JANE GOT A GUN. 1821 Pictures / The Weinstein Company, 2016. Natalie Portman, Joel Edgerton, Ewan McGregor, Noah Emmerich. Director: Gavin O’Connor.
Some people blame the lack of success of this recent western movie epic — its first weekend’s gross was a paltry $865,572 with a per theater average of $691 — on the problems in production: too many last minute changes in the cast and crew, including the director. Others have suggested that modern day audiences aren’t able to handle sophisticated story-telling devices, such as the extended use of flashbacks in revealing the history of the characters gradually and only in bits and pieces.
Or maybe westerns have fallen out of favor with movie-going audiences in general, with only a few exceptions making any noise at the box office. Lots of reasons, in other words, but personally, I enjoyed this one.
Which tells the life story of Jane Hammond (Natalie Portman), whose husband Bill (Noah Emmerich) comes home to their New Mexico ranch one afternoon badly wounded and telling Jane that the Bishop gang is coming. Leaving their young daughter with a neighboring family, Jane goes to Dan Frost, another neighbor (Joel Edgerton), for help. He refuses, but it is clear that there is a history between the two.
And what that history is is where the flashbacks come in, and the whole purpose of the movie — to tell us one of hundreds of similar stories of the real Old West, a time and place that was often brutal and uncaring. This is not as much a story of a woman’s quest for revenge (as the title might suggest) as it is one of a woman making some tough choices in life and then having to live with them as life goes on.
The photography is often strikingly beautiful, and that of course includes Natalie Portman, who stands out and steals every scene she is in. Of course we the viewer also realize that she is more beautiful than any other women in the real Old West ever was, but instinctively we also place such thoughts into a category called the magic of movie-making.

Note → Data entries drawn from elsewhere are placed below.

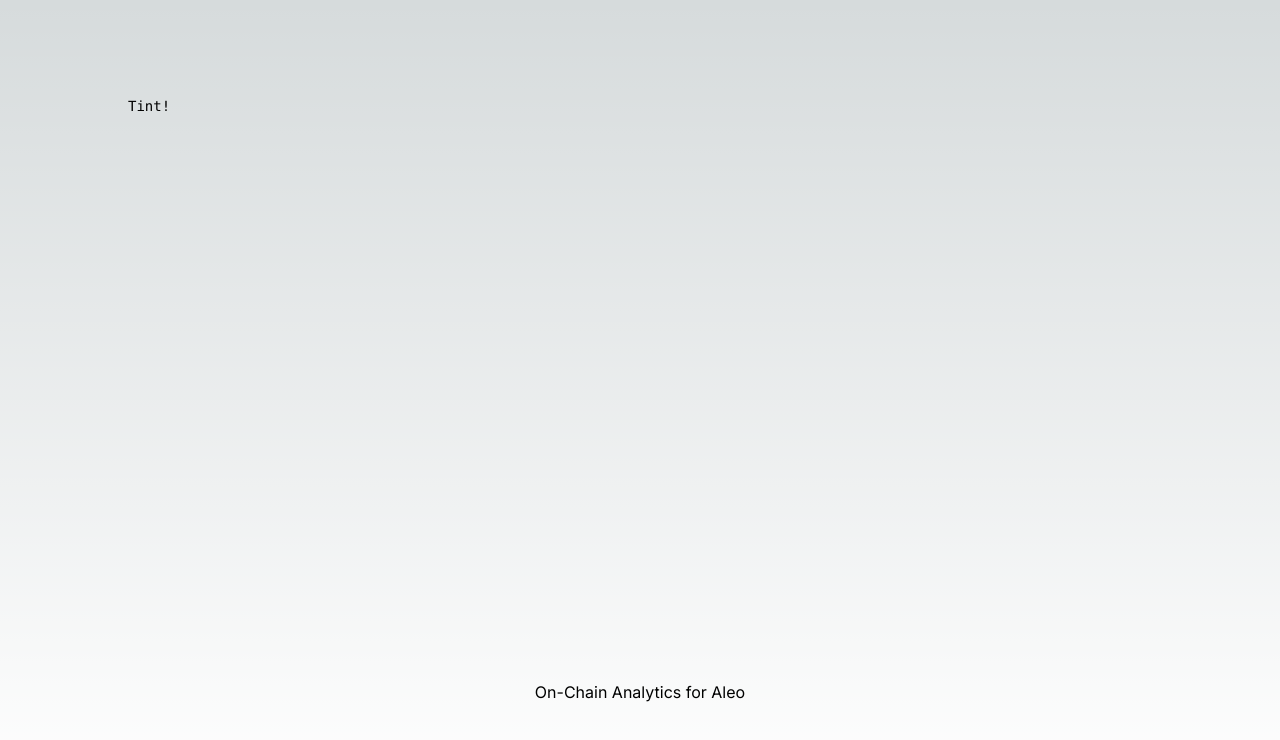
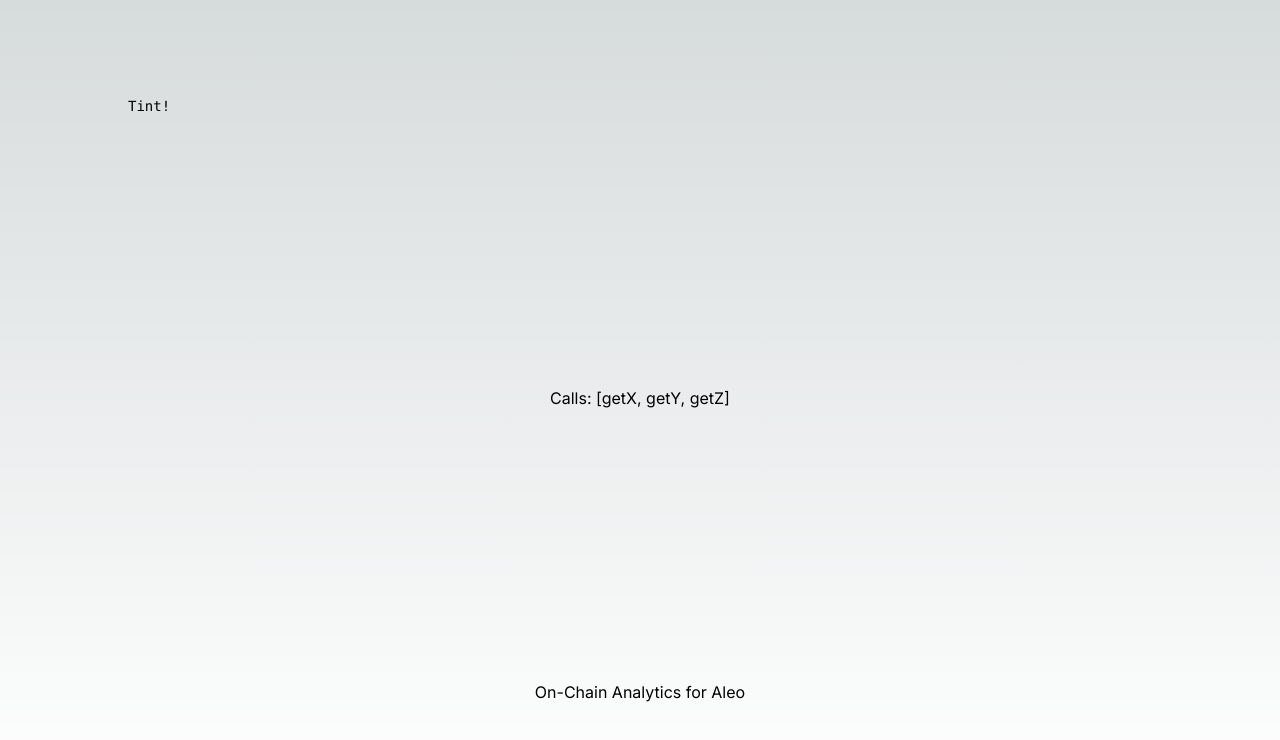
Before and after one commit to raheemlawal/tint-aleo, a Next.js app: page / in a window 1280 px wide. Shown: the top 740 px of the page. Built offline with nearby package versions, Linux system fonts and the light colour scheme.

Commit message:
add function call skeleton

```diff
--- a/src/app/page.tsx
+++ b/src/app/page.tsx
@@ -7,6 +7,9 @@ export default function Home() {
         Tint!
       </div>
       <div>
+        Calls: [getX, getY, getZ]
+      </div>
+      <div>
         On-Chain Analytics for Aleo
       </div>
     </main>
```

The movie is rated R for the occasional horrific scenes of violence, making the (Spoiler Alert) the happy ending a bit too saccharine and therefore out of place in comparison, but once again, speaking personally, I didn’t mind at all.